Thursday, 27 October 2011

Anti-virus myths busted

Last week I gave the début presentation of my anti-virus myths talk at the London International Technology Show.

A few people have asked for access to the basic information that I used, so here it is. The talk lasted for around 40 minutes so this really is a bare-bones summary.

Myth #1: Anti-virus protects 100%
Real-world protection tests by Dennis Technology Labs (DTL) and other testers show that even well-known brands of security software can be compromised by malware.

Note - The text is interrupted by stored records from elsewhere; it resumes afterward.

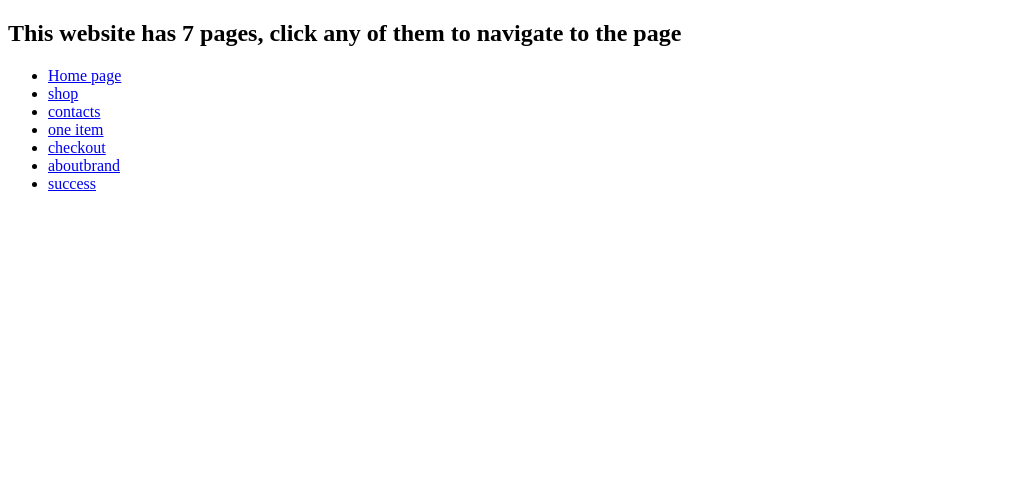
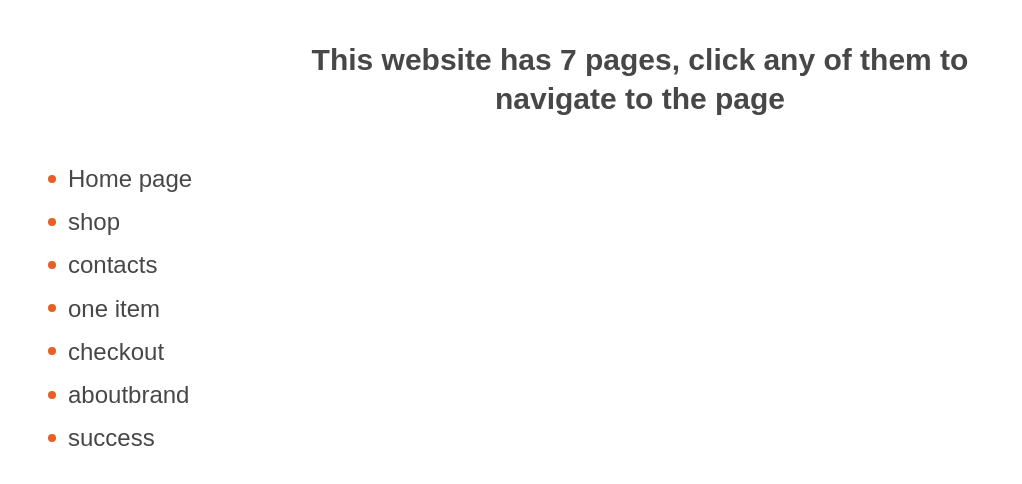
Before and after one commit to WayToDream18/Womazing, a plain HTML site: page index.html in a window 1280 px wide. Shown: the whole page, without its empty margins (0-1022 px from the left). Drawn offline with Linux system fonts and the light colour scheme; the site is published under a folder, as on GitHub Pages, so addresses that start at the root find nothing.

Commit message:
Update index.html

```diff
--- a/index.html
+++ b/index.html
@@ -4,7 +4,7 @@
 	<meta charset="UTF-8">
 	<meta http-equiv="X-UA-Compatible" content="IE=edge">
 	<meta name="viewport" content="width=device-width, initial-scale=1.0">
-	<link rel="stylesheet" href="/css/hello.css">
+	<link rel="stylesheet" href="css/hello.css">
 	<title>Document</title>
 </head>
 <body>
```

Myth #2: Anti-virus slows PCs
In performance tests conducted by DTL, most popular anti-virus software makes virtually no impact on general system performance.
However, system startup (boot) times can be affected, as can shutdown times. These are important because they are very noticeable by users.
Myth #3: I don’t need it (I’ve never been infected)
Current threats tend not to make themselves known to the casual observer. Rootkits make it hard, even for experts. 
Myth #4: Viruses stay in the bad bits of the internet
While some areas of the internet are riskier than others, legitimate sites can be infected. We demonstrated a real, legitimate site infecting our test PC.
Myth #5: Protection costs a lot
Free products are OK, while commercial products often come with multiple licenses.
Myth #6: Avoid Internet Explorer
All popular browsers have security holes. Internet Explorer has fewer known issues than Opera and Firefox. Chrome and Safari are not immune*.
Myth #7: My ISP will save me
There is no business reason why it would, without raising subscription costs. We covered various options to reduce exposure to threats, including ISP-like techniques such as using special DNS services.
Myth #8: Salvation is a Mac, Linux or Android
Attackers go for popular systems. As Mac and Android users become more prevalent so will the threats to those systems. There are more known sets of vulnerabilities for OS X and Linux than there are for Windows*.

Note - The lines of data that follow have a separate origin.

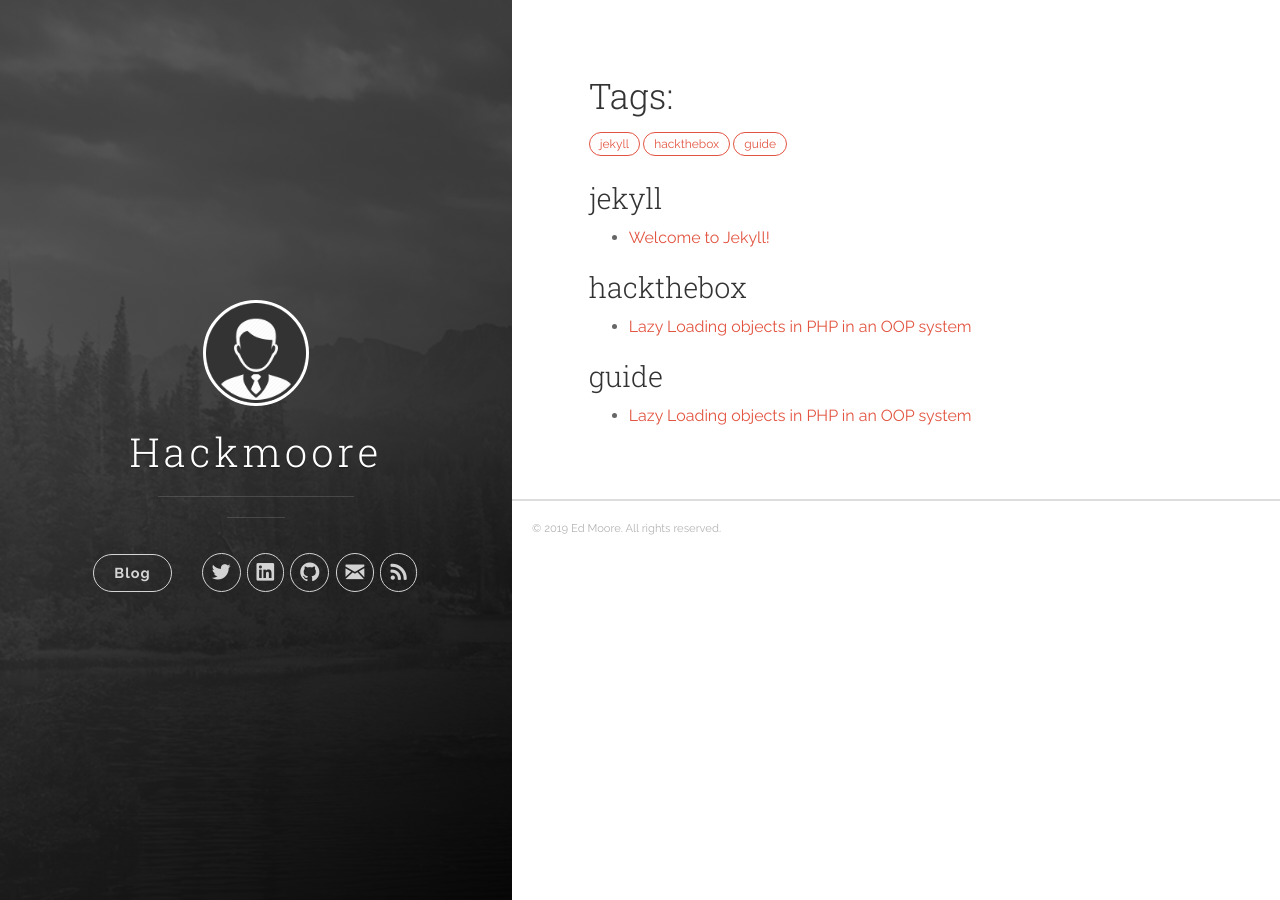
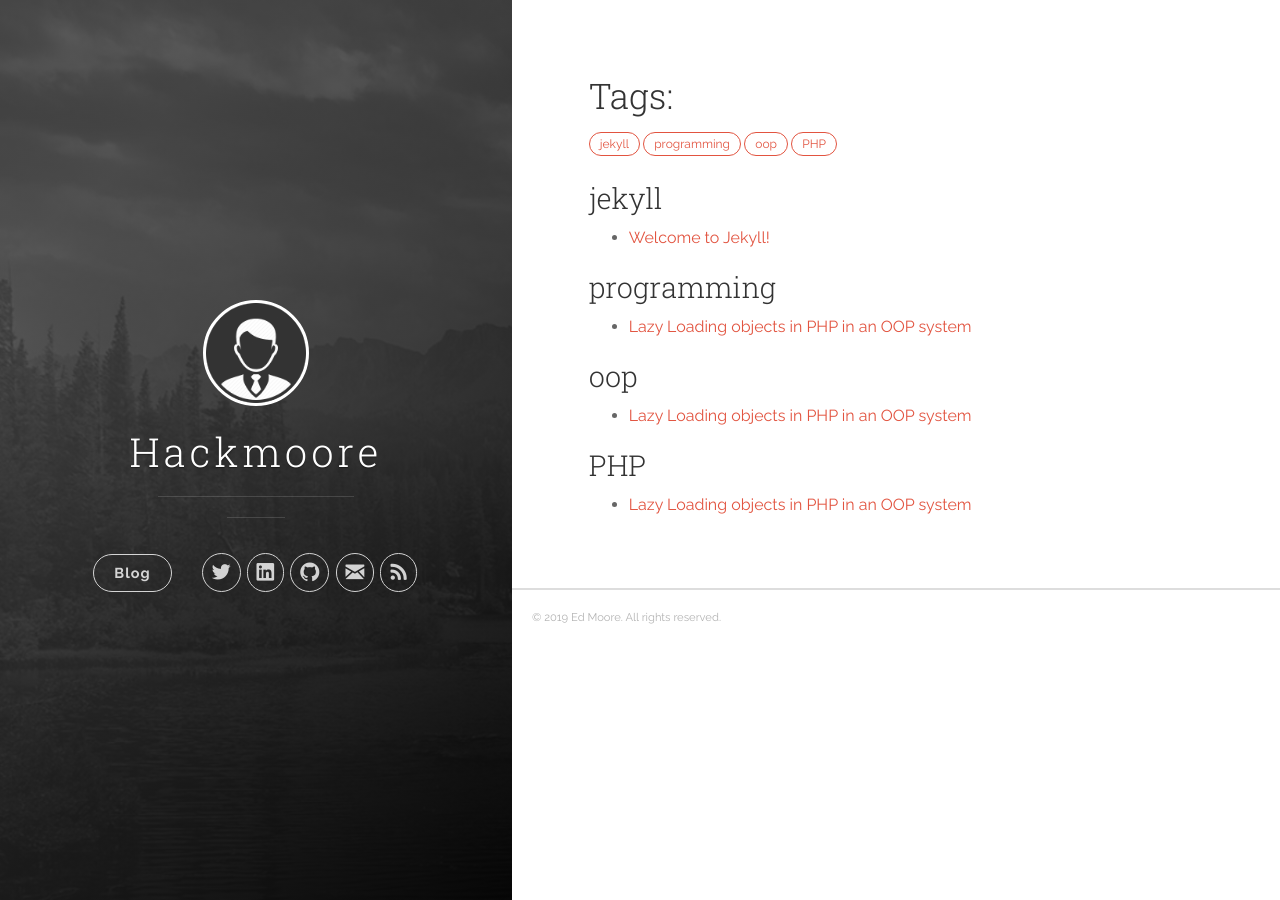
Before and after one commit to hackmoore/hackmoore.github.io, a Jekyll site: the page built from tags.md, in a window 1280 px wide. Built offline with Jekyll 4.4.1, drawn with Linux system fonts in a browser that asks for light colours.

Commit message:
Fix tags.

```diff
--- a/_posts/2018-12-01-Lazy-Loading-objects-in-PHP-in-an-OOP-system.markdown
+++ b/_posts/2018-12-01-Lazy-Loading-objects-in-PHP-in-an-OOP-system.markdown
@@ -4,8 +4,9 @@ description: How drastically reduced the loading speed, number of database queri
 categories:
  - programming
 tags:
- - hackthebox
- - guide
+ - programming
+ - oop
+ - PHP
 ---
 
 ## Notes
```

The following video clip was taken by one of the audience. Special thanks to PDTalkinTech for providing the photos and this video footage from part of the presentation:



* Data on software vulnerabilities was provided by Secunia.